Britain bans UAE flights, UAE is home to thousands of British expatriates and also serves as a hub for travellers to the Middle East.
Britain is banning direct passenger flights to and from the United Arab Emirates (UAE) from Friday, shutting down the world’s busiest international airline route from Dubai to London.
Britain said it was adding the UAE, Burundi and Rwanda to its coronavirus travel ban list because of worries over the spread of a more contagious and potentially vaccine-resistant COVID-19 variant first identified in South Africa.
“This means people who have been in or transited through these countries will be denied entry, except British, Irish and third country nationals with residence rights who must self-isolate for ten days at home,” UK Transport Minister Grant Shapps said on social media.
Emirates and Etihad Airways said on their websites they would suspend all UK passenger flights from 13:00 GMT on Friday when the ban takes effect.
The UK transport department advised British nationals currently in the UAE to make use of indirect commercial airline routes if they wished to return to Britain.
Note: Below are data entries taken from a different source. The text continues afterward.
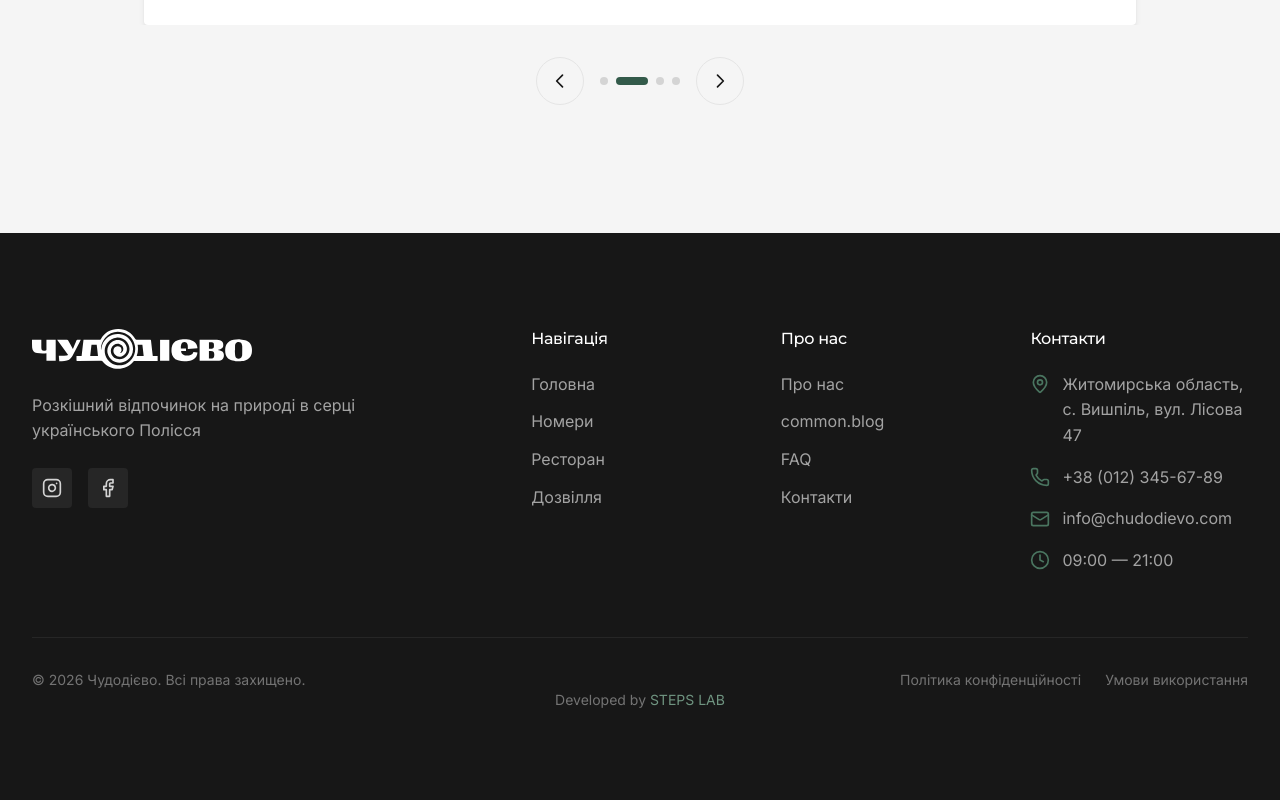
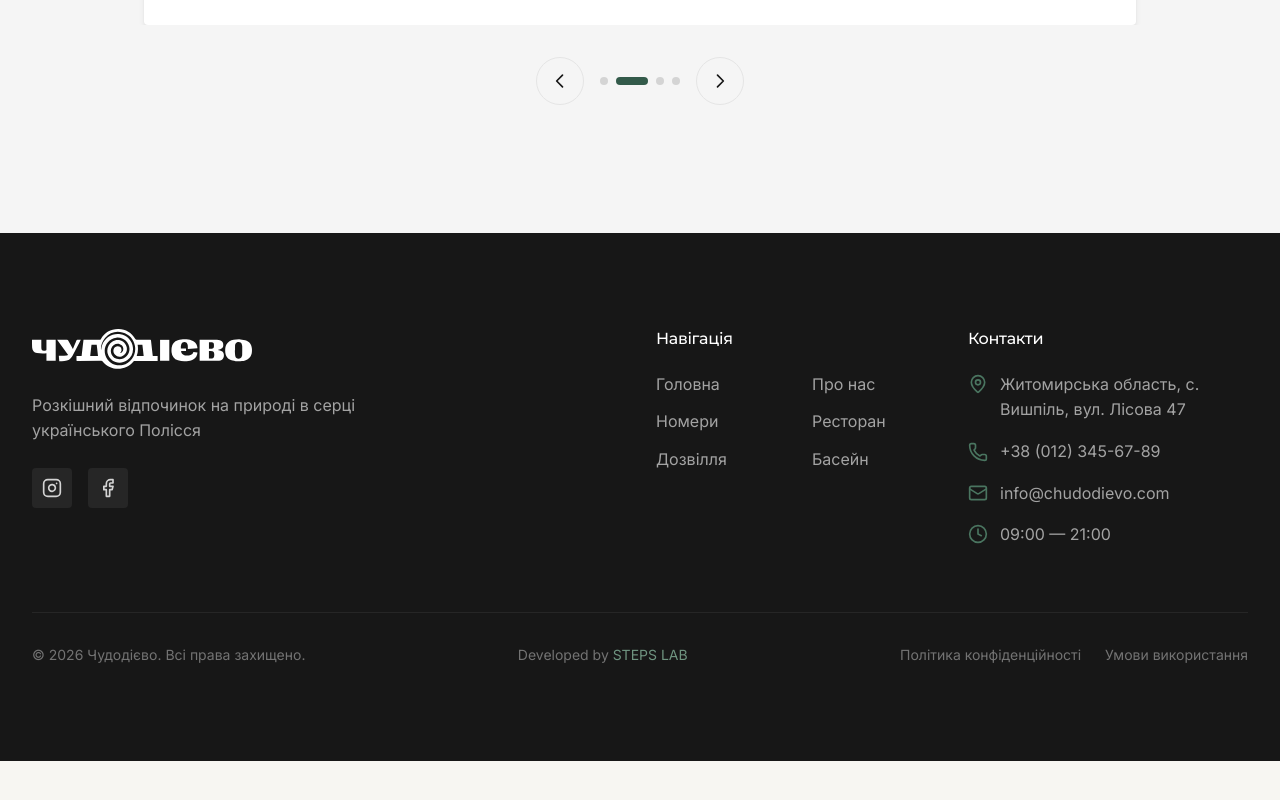
Before and after one commit to STEPS-LAB/chudodiievo-demo, a Next.js app: page / in a window 1280 px wide. Shown: the part 8142-8942 px from the top of the page. After the commit the page ends 8903 px from the top, so only its background shows below. Built offline with nearby package versions, Linux system fonts and the light colour scheme.

Commit message:
фікс футера

```diff
--- a/src/components/layout/Footer.tsx
+++ b/src/components/layout/Footer.tsx
@@ -9,15 +9,11 @@ import { useTranslations } from '@/lib/i18n/useTranslations';
 const footerLinks = {
   navigation: [
     { href: '/', key: 'home' },
+    { href: '/#about', key: 'about' },
     { href: '/#rooms', key: 'rooms' },
     { href: '/restaurant', key: 'restaurant' },
     { href: '/activities', key: 'activities' },
-  ],
-  info: [
-    { href: '/#about', key: 'about' },
-    { href: '/blog', key: 'blog' },
-    { href: '/faq', key: 'faq' },
-    { href: '/contacts', key: 'contacts' },
+    { href: '/pool', key: 'pool' },
   ],
 };
 
@@ -51,7 +47,7 @@ export default function Footer() {
   return (
     <footer className="bg-neutral-900 text-neutral-300">
       <div className="container py-16 lg:py-24">
-        <div className="grid grid-cols-1 md:grid-cols-2 lg:grid-cols-5 gap-12 lg:gap-8">
+        <div className="grid grid-cols-1 md:grid-cols-2 lg:grid-cols-4 gap-12 lg:gap-8">
           {/* Brand Column */}
           <div className="lg:col-span-2">
             <button onClick={scrollToTop} className="mb-6">
@@ -83,9 +79,9 @@ export default function Footer() {
             <h3 className="font-display font-medium text-white mb-6">
               {t('footer.navigation')}
             </h3>
-            <ul className="space-y-3">
+            <div className="grid grid-cols-2 gap-x-8 gap-y-3">
               {footerLinks.navigation.map((link) => (
-                <li key={link.key}>
+                <li key={link.key} className="list-none">
                   <Link
                     href={link.href}
                     className="text-neutral-400 hover:text-white transition-colors duration-200"
@@ -94,26 +90,7 @@ export default function Footer() {
                   </Link>
                 </li>
               ))}
-            </ul>
-          </div>
-
-          {/* Info Column */}
-          <div>
-            <h3 className="font-display font-medium text-white mb-6">
-              {t('common.about')}
-            </h3>
-            <ul className="space-y-3">
-              {footerLinks.info.map((link) => (
-                <li key={link.key}>
-                  <Link
-                    href={link.href}
-                    className="text-neutral-400 hover:text-white transition-colors duration-200"
-                  >
-                    {t(`common.${link.key}`)}
-                  </Link>
-                </li>
-              ))}
-            </ul>
+            </div>
           </div>
 
           {/* Contact Column */}
@@ -158,20 +135,10 @@ export default function Footer() {
 
         {/* Bottom Bar */}
         <div className="mt-16 pt-8 border-t border-neutral-800">
-          <div className="flex flex-col md:flex-row justify-between items-center space-y-4 md:space-y-0">
-            <p className="text-sm text-neutral-500">
+          <div className="flex flex-col md:flex-row justify-between items-center gap-4">
+            <p className="text-sm text-neutral-500 text-center md:text-left">
               {t('footer.copyright')}
             </p>
-            <div className="flex items-center justify-between w-full md:w-auto md:justify-end space-x-6">
-              <span className="text-sm text-neutral-500">
-                {isUA ? 'Політика конфіденційності' : 'Privacy Policy'}
-              </span>
-              <span className="text-sm text-neutral-500 text-right">
-                {isUA ? 'Умови використання' : 'Terms of Use'}
-              </span>
-            </div>
-          </div>
-          <div className="mt-4 md:mt-0 text-center">
             <p className="text-sm text-neutral-500">
               Developed by{' '}
               <a
@@ -183,6 +150,14 @@ export default function Footer() {
                 STEPS LAB
               </a>
             </p>
+            <div className="flex items-center justify-between w-full md:w-auto md:justify-end space-x-6">
+              <span className="text-sm text-neutral-500">
+                {isUA ? 'Політика конфіденційності' : 'Privacy Policy'}
+              </span>
+              <span className="text-sm text-neutral-500 text-right">
+                {isUA ? 'Умови використання' : 'Terms of Use'}
+              </span>
+            </div>
           </div>
         </div>
       </div>
```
Dubai to London was the world’s busiest international route in January with 190,365 scheduled seats over the month, according to airline data provider OAG.
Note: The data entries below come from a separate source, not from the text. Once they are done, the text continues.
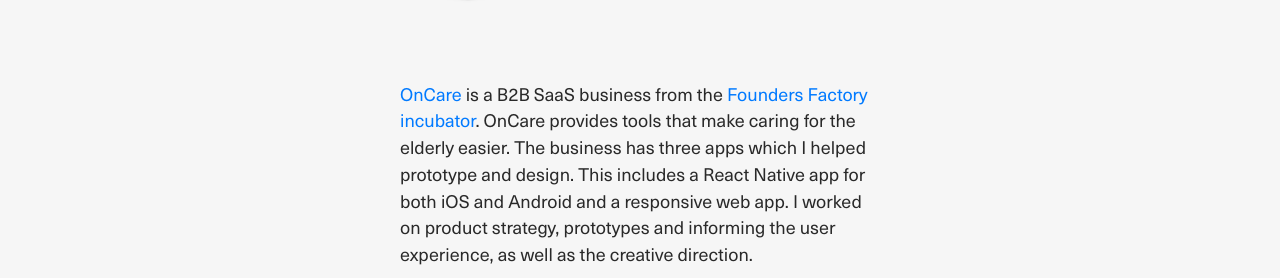
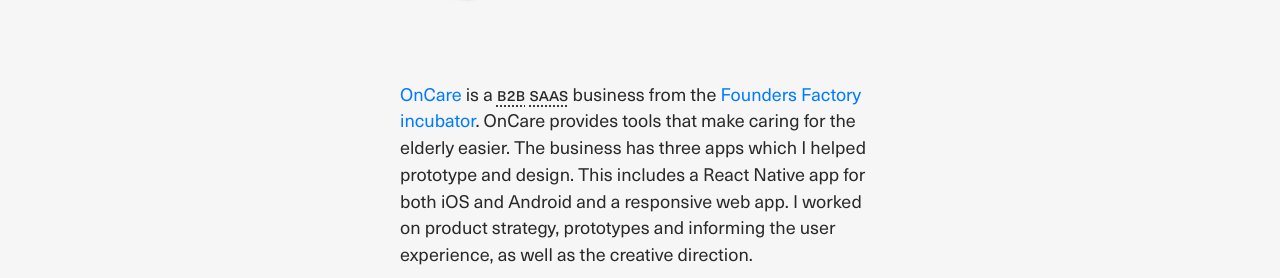
Before and after one commit to mr-stezz/mr-stezz.github.io, a Jekyll site: the page built from index.html, in a window 1280 px wide and 1400 px high, scrolled down 1213 px. Shown: the part 172-450 px from the top of the window. Built offline with Jekyll 4.4.1, drawn with Linux system fonts in a browser that asks for light colours.

Commit message:
Add abbreviations

```diff
--- a/index.html
+++ b/index.html
@@ -8,7 +8,7 @@
   <p class="heading  page-subtitle  t--center">2017&mdash;<i>present</i></p>
   <figure class="gallery">
   </figure>
-  <p class="text-col"><a href="https://theculturetrip.com" title="Location based inspiration and content to make you feel like a local, everywhere.">Culture Trip</a> is a media, entertainment and technology company in the travel vertical. I joined as a product designer to work alongside the small product team on improving the website and native mobile apps. In early 2018, the company raised 80 million dollars in a seried B round, continuing its mission to shine a light on different cultures worldwide. I focused on improving conversions for an affiliate booking program. After seeing improvements, the company decided to enter the <span title="Online Travel Agent">OTA</span> space, I designed the first round of the booking experience. Since then, I now continue to design experiments around the site to drive traffic.</p>
+  <p class="text-col"><a href="https://theculturetrip.com" title="Location based inspiration and content to make you feel like a local, everywhere.">Culture Trip</a> is a media, entertainment and technology company in the travel vertical. I joined as a product designer to work alongside the small product team on improving the website and native mobile apps. In early 2018, the company raised 80 million dollars in a seried B round, continuing its mission to shine a light on different cultures worldwide. I focused on improving conversions for an affiliate booking program. After seeing improvements, the company decided to enter the <abbr title="Online Travel Agent">OTA</abbr> space, I designed the first round of the booking experience. Since then, I now continue to design experiments around the site to drive traffic.</p>
 </section> -->
 <section class="u--m-bottom--huge">
   <h2 class="heading  no-spacing  page-title">OnCare</h2>
@@ -16,7 +16,7 @@
   <figure class="gallery">
     <img src="assets/img/content/oncare-showcase.png" srcset="assets/img/content/oncare-showcase.png 1x,assets/img/content/oncare-showcase@2x.png 2x" alt="A selection of core screens from the OnCare iOS app." title="A selection of core screens from the OnCare iOS app." loading="auto">
   </figure>
-  <p class="text-col"><a href="http://www.weareoncare.com" title="We save care agencies time and money by replacing paper records with a simple app, help to boost CQC ratings, and keep families closer to their loved ones' care.">OnCare</a> is a <span title="Business-to-Business">B2B</span> <span title="Software as a Service">SaaS</span> business from the <a href="https://foundersfactory.com/portfolio/">Founders Factory incubator</a>. OnCare provides tools that make caring for the elderly easier. The business has three apps which I helped prototype and design. This includes a React Native app for both iOS and Android and a responsive web app. I worked on product strategy, prototypes and informing the user experience, as well as the creative direction.</p>
+  <p class="text-col"><a href="http://www.weareoncare.com" title="We save care agencies time and money by replacing paper records with a simple app, help to boost CQC ratings, and keep families closer to their loved ones' care.">OnCare</a> is a <abbr title="Business-to-Business">B2B</abbr> <abbr title="Software as a Service">SaaS</abbr> business from the <a href="https://foundersfactory.com/portfolio/">Founders Factory incubator</a>. OnCare provides tools that make caring for the elderly easier. The business has three apps which I helped prototype and design. This includes a React Native app for both iOS and Android and a responsive web app. I worked on product strategy, prototypes and informing the user experience, as well as the creative direction.</p>
 </section>
 <section class="u--m-bottom--huge">
   <h2 class="heading  no-spacing  page-title">Carmen</h2>
```
Also changed, not shown: assets/css/core.min.css.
The UAE is home to thousands of British expatriates and has been a popular destination for social media influencers during the pandemic, who have created upset in the UK by claiming to have travelled for work and then posting holiday pictures online. The country is currently in lockdown with people told not to travel overseas.
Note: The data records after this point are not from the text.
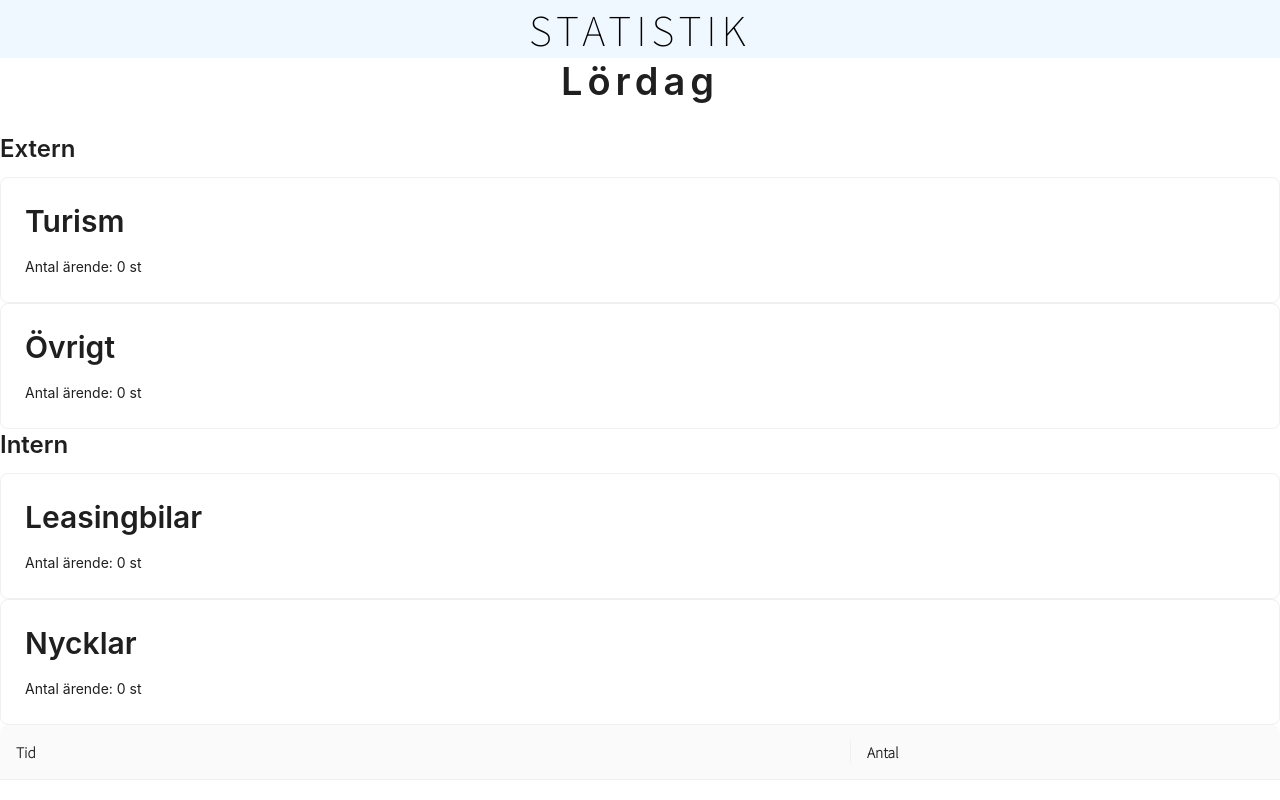
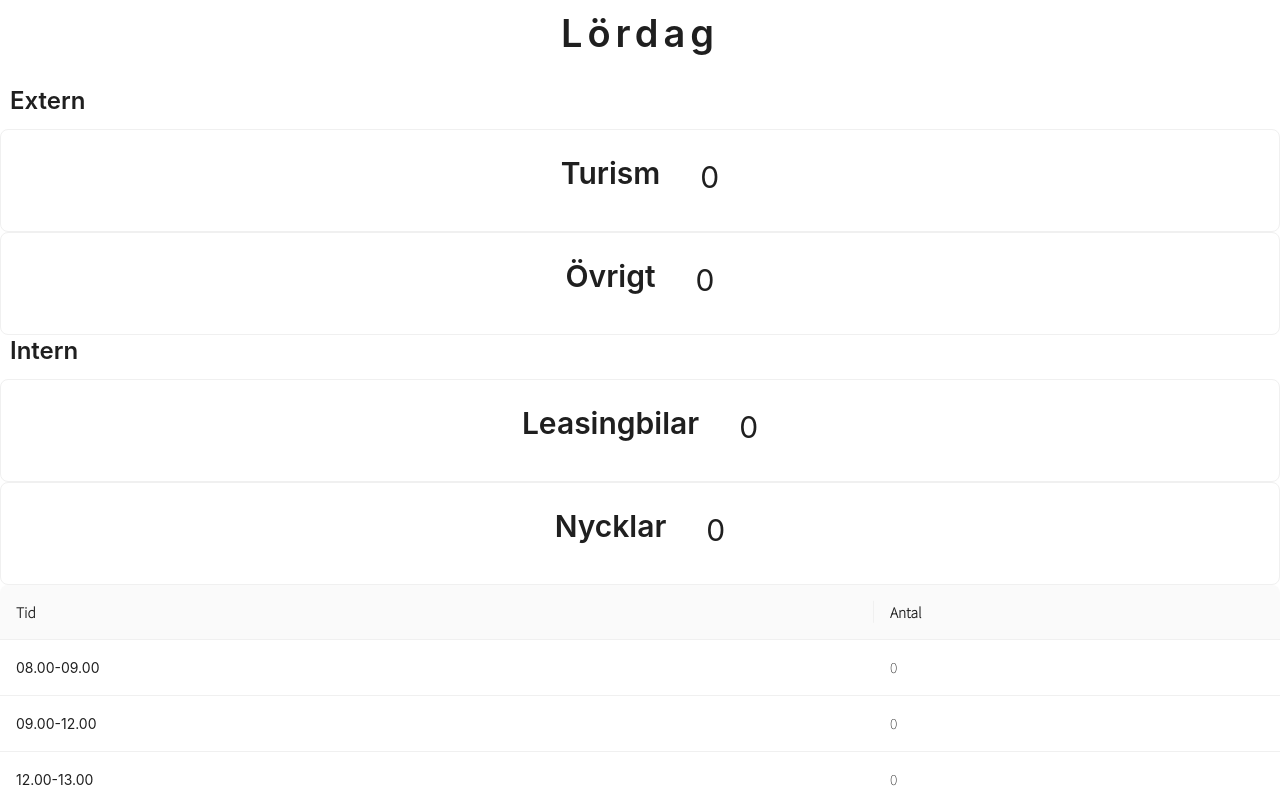
Before and after one commit to Cappeloow/StatisticCounter, a React (Vite) app in the folder client/: page / in a window 1280 px wide. Shown: the top 800 px of the page. Built offline with nearby package versions, Linux system fonts and the light colour scheme.

Commit message:
copy text should now be implemented!

```diff
--- a/client/src/App.tsx
+++ b/client/src/App.tsx
@@ -8,7 +8,6 @@ function App() {
 
   return (
     <>
-      <Header />
       <StatisticProvider>
         <Main />
       </StatisticProvider>
--- a/client/src/components/DataCard.tsx
+++ b/client/src/components/DataCard.tsx
@@ -4,9 +4,33 @@ import "../style/Card.css";
 function DataCard(props) {
   const { matter, addAmountToMatter } = props;
   const { Title, Text } = Typography;
+
+  function copyNumber(e) {
+    const textField = document.createElement("textarea");
+    textField.value = e.target.textContent;
+
+    document.body.appendChild(textField);
+
+    textField.select();
+    textField.setSelectionRange(0, 99999); // For mobile devices
+
+    document.execCommand("copy");
+    document.body.removeChild(textField);
+
+    const copiedTextElement = document.createElement("p");
+    copiedTextElement.className = "textCopied";
+    copiedTextElement.textContent = "Copied";
+
+    e.target.parentNode.appendChild(copiedTextElement);
+    setTimeout(() => {
+      e.target.parentNode.removeChild(copiedTextElement);
+    }, 2000);
+
+    return console.log("Copied", textField.value);
+  }
   return (
     <Card>
-      <div>
+      <div className="Card">
         <Title
           className="titleAddNumber"
           level={2}
@@ -14,7 +38,11 @@ function DataCard(props) {
         >
           {matter.task}
         </Title>
-        <Text>Antal ärende: {matter.amount} st </Text>
+        <div className="containerOfCardNumber">
+          <Text className="amountNumber" onClick={(e) => copyNumber(e)}>
+            {matter.amount}
+          </Text>
+        </div>
       </div>
     </Card>
   );
--- a/client/src/components/StatisticPanel.tsx
+++ b/client/src/components/StatisticPanel.tsx
@@ -35,7 +35,9 @@ function StatisticPanel() {
       <Title className="DayOfTheWeek" level={1}>
         {day}
       </Title>
-      <Title level={3}>Extern</Title>
+      <Title level={3} className="externText">
+        Extern
+      </Title>
       {matters.map((matter) => (
         <div key={matter.id}>
           <div>
@@ -50,7 +52,9 @@ function StatisticPanel() {
           </div>
         </div>
       ))}
-      <Title level={3}>Intern</Title>
+      <Title level={3} className="internText">
+        Intern
+      </Title>
       {matters.map((matter) => (
         <div key={matter.id}>
           <div>
--- a/client/src/components/TimeTable.tsx
+++ b/client/src/components/TimeTable.tsx
@@ -1,5 +1,5 @@
 import React from "react";
-import { Space, Table, Tag } from "antd";
+import { Space, Table, Tag, Typography } from "antd";
 import type { ColumnsType } from "antd/es/table";
 
 interface DataType {
@@ -7,6 +7,8 @@ interface DataType {
   name: string;
   age: number;
 }
+
+const { Text } = Typography;
 
 interface TimeTableProps {
   eight: number;
@@ -20,7 +22,7 @@ const columns: ColumnsType<DataType> = [
     title: "Tid",
     dataIndex: "name",
     key: "name",
-    render: (text) => <a>{text}</a>,
+    render: (text) => <Text>{text}</Text>,
   },
   {
     title: "Antal",
@@ -55,7 +57,7 @@ const TimeTable: React.FC<TimeTableProps> = (props) => {
     },
     {
       key: "5",
-      name: "totalt för dagen",
+      name: "Totalt för dagen",
       age: result,
     },
   ];
--- a/client/src/style/Card.css
+++ b/client/src/style/Card.css
@@ -3,3 +3,17 @@ color: rgb(136, 195, 246);
 transition:1s;
 cursor:pointer;
 }
+.Card {
+    display:flex;
+    gap:40px;
+    justify-content: center;
+    position:relative;
+}
+
+.amountNumber{
+    font-size:30px;
+    cursor:pointer;
+}
+.textCopied {
+    position:absolute;
+}
--- a/client/src/style/Main.css
+++ b/client/src/style/Main.css
@@ -2,4 +2,10 @@
 
     letter-spacing: 5px;
     text-align: center;
+    margin-top:10px;
 }
+
+
+.internText, .externText {
+    margin-left:10px;
+}
```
Dubai last week clamped down on its entertainment scene and suspended non-essential surgery in hospitals after a spike in coronavirus cases.
One of the seven emirates that make up the UAE, Dubai has branded itself this northern hemisphere winter as an open, sunny and quarantine-free escape.
But COVID-19 infections have surged since the New Year.
The UAE flag-carriers, Emirates and Etihad, also usually carry large numbers of passengers connecting from Britain to destinations such as Australia so the decision to cancel the flights will have far-reaching implications.
The Australian government said it will add more charter flights from Britain if needed as a result of the ban.
Eran Ben-Avraham, an Australian stranded in Britain due to strict limits on the number of arrivals in Australia, said his options for getting home were continually shrinking.
“At the moment it is only giving us three options of flying Qatar, ANA or Singapore Airlines,” he said. “Every day it is making it more difficult to get home. The flights back are anywhere from like 4,000 pounds ($5,487).”